Oscar Roles: Bates, Kathy in Misery

Changes in the women's Oscar roles became more evident in the last decade. Kathy Bates won the 1990 Best Actress for playing an obsessed fan in Rob Reiner's horror film, Misery, a genre that has not done much for women.

In her acceptance speech, Bates thanked her co-star, James Caan (who played the fiction writer she torments), apologizing for the chilling scenes in which she uses a sledgehammer to break his ankles.

Ever since Misery, Bates has been subjected to a ton of jokes about sledgehammers. Bates had an edge over the other nominees, both because of her stage credentials and her Plain Jane publicity that indicated a serious dedication to her craft. Coming out of nowhere, to use Hollywood parlor, Bates embodied the tale of ther duckling turning into a swan. Asked whether her victory might encourage directors to cast lesserknown actors in major roles, Bates noted, “I'm not sure. I just happened to be in the right place at the right time.”

Bates felt no animosity toward producers who passed her over for film roles she had earlier popularized onstage, such as Frankie and Johnny, in which the female lead was later (mis)cast with Michelle Pfeiffer. But she was proud to say, “This one is for the actors.” Referring to her father, who died in 1988, she said, “When I first decided to go to New York, he gave me the money and the encouragement. I just wish he could be here tonight.”

Bates later won Golden Globes and Screen Actors Guild awards for her work in film (Fried Green Tomatoes, 1991), and television (The Late Shift, 1996).

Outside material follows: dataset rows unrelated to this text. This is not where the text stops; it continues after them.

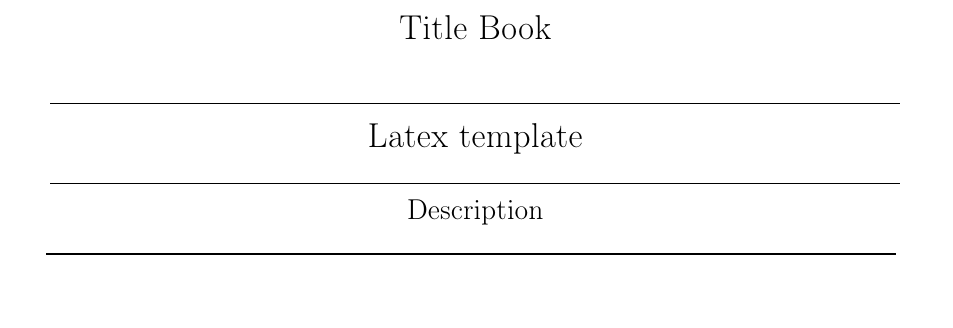
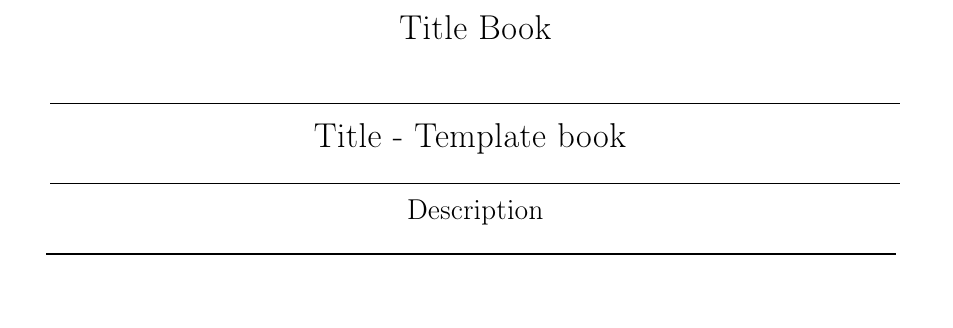
Before and after one commit to titor-oopart/latex_template_book, a LaTeX thesis (book.tex, which reads chapters/cover.tex): part of page 1 of 7, cut so that both start at the same text. Compiled offline with pdfLaTeX.

Commit message:
Latex books template updated.

```diff
--- a/template.tex
+++ b/book.tex
@@ -20,6 +20,12 @@
 \makeindex
 \date{\today}
 
+\newcommand{\BookTitle}{Title - Template book }
+\newcommand{\BookAuthor}{TITOR-OOPART}
+\hypersetup{
+    pdftitle={\BookTitle},
+    pdfauthor={\BookAuthor}
+}
 \hypersetup{
 	colorlinks=true,
 	linkcolor=blue,
--- a/chapters/cover.tex
+++ b/chapters/cover.tex
@@ -5,7 +5,7 @@
 	\begin{center}
 		\centering
 		\rule{150 mm}{0.1 mm}
-		\Large {Latex template\\}
+		\Large {\BookTitle}
 
 		\rule{150 mm}{0.1 mm}
 		\large {{Description}}
```
Also changed, not shown: README.md, book.pdf (added), chapters/chapter_01.tex (line endings or trailing spaces), main.pdf (added), my_book.pdf (added), template.pdf (deleted).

In 1998, Bates received a second, supporting nomination in Primary Colors, for playing a tough, openly lesbian character, based upon President Clinton's aide Betsy Drake, who was in charge of controlling what she once famously termed as “bimbo eruptions.”